This was another solid issue, but it excels in one area that the first issue didn’t have the opportunity to… character development. I like Jack, but I really like his crew and getting to spend more time with them and see their personalities was great. There’s a scene with Renner in this issue in which he’s pointing a gun at the Chinese soldiers that have given up and are floating in the water. Jack tells him that they’ve given up as if he knows that Renner isn’t afraid to just finish them off once and for all. Instead he kill shots two sharks that were going to attack the men.

Kel Symons continues to make this world realistic and interesting. There was a sense of fantasy in the first issue that isn’t present in this issue, but it’s still very strong without it. In a lot of ways it feels like commentary on the U.S.’s involvement in WWII as Jack and crew don’t want anything to do with it (at least from the point of view of the citizens), but are pulled in after their hands are tied. I could be wrong, but it works either way.

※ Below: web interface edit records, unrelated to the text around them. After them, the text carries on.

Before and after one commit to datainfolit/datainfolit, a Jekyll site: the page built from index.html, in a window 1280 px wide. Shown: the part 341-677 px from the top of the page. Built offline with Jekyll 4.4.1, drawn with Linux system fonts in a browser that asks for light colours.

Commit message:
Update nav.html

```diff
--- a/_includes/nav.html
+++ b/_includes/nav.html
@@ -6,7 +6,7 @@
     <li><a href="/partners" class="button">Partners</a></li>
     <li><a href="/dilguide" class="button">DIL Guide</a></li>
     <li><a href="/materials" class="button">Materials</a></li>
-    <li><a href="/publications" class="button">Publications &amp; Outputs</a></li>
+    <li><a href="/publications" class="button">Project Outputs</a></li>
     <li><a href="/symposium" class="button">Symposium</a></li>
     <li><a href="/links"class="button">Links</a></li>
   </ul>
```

Mathew Reynolds artwork continues to be amazing in this issue. He doesn’t miss a beat with the second issue. Granted there weren’t as many opportunities for him to carry the story artistically this issue, but some of the panels he illustrated were fantastic. There’s a page in which Jack calls for Friday and she jumps off the ship. It’s so realistic and very cinematic the way that Reynolds presents it that a dog jumping into water is entertaining.

Something I didn’t to touch on in my first review was the coloring. The coloring really is the strongest factor in making the art look animated. I wish I knew a better way to describe it, but really the vibrant colors make it look like the American version of a Studio Ghilbi film. I love the colors used for everyone’s skin tones as it’s very realistic and isn’t just a paint by nationality style. There are slight differences for everyone which keeps each of the characters feeling realistic.

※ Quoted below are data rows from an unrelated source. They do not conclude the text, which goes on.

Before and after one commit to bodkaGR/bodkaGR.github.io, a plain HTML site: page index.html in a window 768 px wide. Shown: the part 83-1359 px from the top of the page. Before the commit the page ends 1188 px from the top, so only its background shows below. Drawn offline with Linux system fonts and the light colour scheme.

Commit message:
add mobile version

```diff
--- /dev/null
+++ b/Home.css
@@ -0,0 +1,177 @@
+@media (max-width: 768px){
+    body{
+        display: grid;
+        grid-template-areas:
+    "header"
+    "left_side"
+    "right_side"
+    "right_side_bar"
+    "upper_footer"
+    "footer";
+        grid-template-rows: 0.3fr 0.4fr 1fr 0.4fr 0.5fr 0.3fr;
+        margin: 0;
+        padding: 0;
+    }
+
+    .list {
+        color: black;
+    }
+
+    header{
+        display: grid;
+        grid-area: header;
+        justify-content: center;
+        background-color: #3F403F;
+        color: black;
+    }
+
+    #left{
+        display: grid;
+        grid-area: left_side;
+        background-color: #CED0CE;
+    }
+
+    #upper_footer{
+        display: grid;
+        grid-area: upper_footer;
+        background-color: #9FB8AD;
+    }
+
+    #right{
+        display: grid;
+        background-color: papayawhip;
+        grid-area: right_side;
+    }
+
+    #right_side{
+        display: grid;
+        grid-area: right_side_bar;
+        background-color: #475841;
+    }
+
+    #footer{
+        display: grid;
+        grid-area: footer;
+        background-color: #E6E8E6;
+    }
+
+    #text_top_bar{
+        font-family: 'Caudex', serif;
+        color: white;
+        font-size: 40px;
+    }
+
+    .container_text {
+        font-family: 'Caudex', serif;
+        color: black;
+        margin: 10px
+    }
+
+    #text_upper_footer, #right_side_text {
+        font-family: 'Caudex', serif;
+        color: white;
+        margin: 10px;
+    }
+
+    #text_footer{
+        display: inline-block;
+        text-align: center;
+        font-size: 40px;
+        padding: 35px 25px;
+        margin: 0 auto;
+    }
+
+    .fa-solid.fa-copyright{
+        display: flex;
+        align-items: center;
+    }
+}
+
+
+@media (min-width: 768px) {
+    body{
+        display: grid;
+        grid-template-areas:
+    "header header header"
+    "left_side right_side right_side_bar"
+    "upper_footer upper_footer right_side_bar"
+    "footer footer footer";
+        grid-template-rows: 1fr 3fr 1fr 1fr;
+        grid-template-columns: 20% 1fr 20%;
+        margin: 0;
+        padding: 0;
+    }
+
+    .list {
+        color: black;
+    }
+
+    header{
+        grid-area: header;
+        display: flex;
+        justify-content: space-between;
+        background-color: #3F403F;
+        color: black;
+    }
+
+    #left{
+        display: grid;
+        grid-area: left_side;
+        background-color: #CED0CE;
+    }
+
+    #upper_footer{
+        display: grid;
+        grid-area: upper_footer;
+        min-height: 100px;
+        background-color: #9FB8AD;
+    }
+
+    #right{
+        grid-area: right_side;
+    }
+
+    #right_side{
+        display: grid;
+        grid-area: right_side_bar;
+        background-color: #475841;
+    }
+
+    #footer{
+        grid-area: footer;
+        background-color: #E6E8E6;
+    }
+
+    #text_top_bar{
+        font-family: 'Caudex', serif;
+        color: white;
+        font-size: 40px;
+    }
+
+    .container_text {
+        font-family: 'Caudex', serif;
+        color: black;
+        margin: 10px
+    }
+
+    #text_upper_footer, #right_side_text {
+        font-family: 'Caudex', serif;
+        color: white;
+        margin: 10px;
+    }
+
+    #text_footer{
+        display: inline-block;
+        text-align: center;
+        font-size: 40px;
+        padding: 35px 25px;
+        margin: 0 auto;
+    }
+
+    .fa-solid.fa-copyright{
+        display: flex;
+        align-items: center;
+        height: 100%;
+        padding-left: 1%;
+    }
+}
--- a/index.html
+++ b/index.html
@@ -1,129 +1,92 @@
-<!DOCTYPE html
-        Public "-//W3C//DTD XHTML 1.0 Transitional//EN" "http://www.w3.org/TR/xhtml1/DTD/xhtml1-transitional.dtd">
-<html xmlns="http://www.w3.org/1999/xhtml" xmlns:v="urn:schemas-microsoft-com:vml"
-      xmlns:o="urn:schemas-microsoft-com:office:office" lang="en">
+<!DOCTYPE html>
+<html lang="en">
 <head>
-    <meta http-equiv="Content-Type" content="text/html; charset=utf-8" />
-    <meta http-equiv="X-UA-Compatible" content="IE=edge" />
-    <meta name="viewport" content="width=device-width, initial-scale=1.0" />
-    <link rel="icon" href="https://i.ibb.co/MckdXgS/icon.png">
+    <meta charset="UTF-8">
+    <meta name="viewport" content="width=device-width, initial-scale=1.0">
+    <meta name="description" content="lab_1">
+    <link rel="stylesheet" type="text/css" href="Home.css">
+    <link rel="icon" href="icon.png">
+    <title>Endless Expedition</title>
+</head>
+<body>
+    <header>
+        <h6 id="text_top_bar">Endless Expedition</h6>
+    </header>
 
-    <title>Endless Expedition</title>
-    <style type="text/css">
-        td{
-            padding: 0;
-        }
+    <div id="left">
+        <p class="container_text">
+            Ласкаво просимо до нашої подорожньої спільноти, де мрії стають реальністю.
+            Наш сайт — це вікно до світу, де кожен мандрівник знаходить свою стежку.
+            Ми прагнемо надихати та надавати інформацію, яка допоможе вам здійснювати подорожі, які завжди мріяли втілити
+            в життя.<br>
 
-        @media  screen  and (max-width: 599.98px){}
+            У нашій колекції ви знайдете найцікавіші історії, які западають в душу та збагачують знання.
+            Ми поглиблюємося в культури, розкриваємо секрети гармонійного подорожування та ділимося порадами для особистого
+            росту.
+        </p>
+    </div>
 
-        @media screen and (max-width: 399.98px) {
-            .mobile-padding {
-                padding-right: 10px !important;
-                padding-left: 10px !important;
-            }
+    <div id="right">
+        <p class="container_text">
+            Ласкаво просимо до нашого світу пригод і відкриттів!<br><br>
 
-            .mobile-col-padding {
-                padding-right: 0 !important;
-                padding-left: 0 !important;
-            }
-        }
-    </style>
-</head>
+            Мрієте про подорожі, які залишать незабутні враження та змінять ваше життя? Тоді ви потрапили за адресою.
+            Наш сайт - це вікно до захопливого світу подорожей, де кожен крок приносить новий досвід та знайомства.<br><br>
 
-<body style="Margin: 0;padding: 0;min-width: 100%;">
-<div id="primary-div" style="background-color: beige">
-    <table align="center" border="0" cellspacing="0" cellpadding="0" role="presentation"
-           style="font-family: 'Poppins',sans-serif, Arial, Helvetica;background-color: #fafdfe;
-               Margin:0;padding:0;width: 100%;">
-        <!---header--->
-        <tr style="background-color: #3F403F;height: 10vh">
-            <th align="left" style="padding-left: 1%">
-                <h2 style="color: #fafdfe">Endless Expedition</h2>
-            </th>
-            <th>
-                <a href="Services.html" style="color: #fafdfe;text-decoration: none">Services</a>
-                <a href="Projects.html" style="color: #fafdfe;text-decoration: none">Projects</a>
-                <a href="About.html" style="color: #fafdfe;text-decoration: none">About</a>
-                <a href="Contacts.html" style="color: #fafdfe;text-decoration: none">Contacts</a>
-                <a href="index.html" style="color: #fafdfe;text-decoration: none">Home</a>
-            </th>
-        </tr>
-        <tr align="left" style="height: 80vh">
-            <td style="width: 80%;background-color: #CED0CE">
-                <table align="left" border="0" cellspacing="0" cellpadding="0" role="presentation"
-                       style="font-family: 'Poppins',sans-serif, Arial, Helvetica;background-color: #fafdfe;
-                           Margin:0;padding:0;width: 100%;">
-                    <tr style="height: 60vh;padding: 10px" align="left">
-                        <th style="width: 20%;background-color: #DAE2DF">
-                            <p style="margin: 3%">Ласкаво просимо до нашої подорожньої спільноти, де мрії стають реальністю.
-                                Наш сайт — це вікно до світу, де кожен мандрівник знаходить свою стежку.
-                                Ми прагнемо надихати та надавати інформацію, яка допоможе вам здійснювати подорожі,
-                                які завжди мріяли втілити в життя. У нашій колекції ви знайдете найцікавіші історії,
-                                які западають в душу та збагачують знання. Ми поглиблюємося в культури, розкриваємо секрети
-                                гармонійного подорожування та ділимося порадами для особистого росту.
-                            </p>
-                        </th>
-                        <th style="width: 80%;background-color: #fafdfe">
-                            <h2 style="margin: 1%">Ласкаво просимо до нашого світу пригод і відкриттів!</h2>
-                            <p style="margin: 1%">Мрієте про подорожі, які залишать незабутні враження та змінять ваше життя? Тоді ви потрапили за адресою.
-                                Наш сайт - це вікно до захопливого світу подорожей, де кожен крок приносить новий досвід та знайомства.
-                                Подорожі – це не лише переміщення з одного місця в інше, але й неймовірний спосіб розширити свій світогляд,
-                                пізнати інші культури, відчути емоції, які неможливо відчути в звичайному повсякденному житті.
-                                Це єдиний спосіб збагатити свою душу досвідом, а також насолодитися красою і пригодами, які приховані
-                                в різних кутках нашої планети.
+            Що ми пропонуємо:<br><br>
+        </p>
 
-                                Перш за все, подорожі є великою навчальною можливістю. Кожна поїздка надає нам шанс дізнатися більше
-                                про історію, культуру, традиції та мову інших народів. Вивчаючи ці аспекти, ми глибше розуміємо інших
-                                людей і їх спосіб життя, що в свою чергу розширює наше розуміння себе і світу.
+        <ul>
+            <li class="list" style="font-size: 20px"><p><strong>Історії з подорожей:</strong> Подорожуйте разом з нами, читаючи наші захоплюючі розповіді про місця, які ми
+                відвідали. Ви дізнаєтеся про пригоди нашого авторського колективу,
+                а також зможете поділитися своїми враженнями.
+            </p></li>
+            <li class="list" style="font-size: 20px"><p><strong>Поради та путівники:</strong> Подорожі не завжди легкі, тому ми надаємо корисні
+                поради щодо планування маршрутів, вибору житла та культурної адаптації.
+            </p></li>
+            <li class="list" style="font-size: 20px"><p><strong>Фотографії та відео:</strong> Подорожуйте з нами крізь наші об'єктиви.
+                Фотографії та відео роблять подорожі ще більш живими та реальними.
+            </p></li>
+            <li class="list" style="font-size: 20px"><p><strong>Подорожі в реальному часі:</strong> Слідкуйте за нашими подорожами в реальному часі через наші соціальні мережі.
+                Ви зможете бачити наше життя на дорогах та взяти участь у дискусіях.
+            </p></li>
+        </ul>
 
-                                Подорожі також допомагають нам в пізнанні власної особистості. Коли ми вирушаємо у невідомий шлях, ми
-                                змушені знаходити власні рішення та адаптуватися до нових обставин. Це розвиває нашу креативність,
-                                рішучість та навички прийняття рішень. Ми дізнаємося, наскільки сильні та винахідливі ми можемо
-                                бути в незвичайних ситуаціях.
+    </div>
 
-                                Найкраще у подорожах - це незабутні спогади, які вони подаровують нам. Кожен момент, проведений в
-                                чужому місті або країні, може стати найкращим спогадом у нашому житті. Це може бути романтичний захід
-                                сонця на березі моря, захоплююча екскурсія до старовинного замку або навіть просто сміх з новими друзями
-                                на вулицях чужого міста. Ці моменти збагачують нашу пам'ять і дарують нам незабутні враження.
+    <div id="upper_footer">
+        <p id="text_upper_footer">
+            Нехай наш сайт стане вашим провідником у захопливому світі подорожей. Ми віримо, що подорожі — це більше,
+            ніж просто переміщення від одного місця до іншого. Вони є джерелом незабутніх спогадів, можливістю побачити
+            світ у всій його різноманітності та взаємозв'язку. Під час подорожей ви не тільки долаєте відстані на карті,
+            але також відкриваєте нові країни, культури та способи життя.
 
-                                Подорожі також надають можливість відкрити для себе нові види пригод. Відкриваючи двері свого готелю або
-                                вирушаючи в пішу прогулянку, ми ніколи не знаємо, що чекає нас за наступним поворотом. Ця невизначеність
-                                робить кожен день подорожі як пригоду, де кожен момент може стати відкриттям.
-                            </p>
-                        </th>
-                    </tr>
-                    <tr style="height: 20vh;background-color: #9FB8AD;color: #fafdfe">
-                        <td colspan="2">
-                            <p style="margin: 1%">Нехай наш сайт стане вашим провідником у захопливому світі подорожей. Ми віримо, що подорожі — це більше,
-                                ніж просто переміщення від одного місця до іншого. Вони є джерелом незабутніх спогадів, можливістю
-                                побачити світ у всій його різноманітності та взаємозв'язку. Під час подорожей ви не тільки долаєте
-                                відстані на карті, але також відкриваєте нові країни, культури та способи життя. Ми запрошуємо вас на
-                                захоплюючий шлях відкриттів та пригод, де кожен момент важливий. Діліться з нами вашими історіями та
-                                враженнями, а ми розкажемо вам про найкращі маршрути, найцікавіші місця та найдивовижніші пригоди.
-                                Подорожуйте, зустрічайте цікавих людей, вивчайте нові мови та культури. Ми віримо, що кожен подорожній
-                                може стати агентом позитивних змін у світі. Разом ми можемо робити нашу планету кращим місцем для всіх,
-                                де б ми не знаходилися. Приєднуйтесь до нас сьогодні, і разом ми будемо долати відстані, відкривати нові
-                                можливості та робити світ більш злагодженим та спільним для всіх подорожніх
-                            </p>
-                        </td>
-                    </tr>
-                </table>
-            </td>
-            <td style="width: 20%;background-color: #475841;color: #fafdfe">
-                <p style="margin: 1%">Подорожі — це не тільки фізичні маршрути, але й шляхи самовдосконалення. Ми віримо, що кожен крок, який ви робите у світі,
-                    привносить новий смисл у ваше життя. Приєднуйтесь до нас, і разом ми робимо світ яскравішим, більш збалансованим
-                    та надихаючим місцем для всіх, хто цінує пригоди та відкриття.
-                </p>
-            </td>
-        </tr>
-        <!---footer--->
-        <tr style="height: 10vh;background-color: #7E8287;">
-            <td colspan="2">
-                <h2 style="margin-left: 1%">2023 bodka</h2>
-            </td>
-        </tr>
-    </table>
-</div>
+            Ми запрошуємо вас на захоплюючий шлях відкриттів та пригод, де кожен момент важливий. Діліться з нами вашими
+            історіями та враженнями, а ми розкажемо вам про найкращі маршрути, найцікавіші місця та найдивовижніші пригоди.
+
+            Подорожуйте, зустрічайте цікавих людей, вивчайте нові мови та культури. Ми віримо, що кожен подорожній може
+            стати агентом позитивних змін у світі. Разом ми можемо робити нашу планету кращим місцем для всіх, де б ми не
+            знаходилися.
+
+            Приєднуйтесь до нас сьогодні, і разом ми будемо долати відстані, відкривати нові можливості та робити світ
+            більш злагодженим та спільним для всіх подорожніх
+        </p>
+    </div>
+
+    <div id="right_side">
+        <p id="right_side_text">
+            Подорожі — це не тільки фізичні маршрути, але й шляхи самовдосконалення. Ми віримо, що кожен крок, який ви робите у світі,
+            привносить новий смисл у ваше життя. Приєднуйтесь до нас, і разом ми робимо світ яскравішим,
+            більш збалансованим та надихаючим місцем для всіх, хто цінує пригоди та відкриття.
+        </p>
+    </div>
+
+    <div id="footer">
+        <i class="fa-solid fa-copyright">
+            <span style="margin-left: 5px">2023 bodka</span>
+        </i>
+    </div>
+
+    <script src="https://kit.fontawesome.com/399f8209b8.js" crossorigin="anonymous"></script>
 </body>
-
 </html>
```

I’m impressed with this series. It’s quickly become one of my favorites and one of the first that I read upon its release. I don’t know what it is exactly about the story, but I’m definitely enjoying it and can’t wait for more adventures with Jack and the crew. The next chapter looks to be very different from this issue which is great since the first two are very different from each other in terms of set up and pacing. It makes for a great read and itches that need for classic action adventure stories.

Score: 5/5

Writer: Kel Symons Artist: Mathew Reynolds Publisher: Image Comics Price: $2.99 Release Date: 2/12/14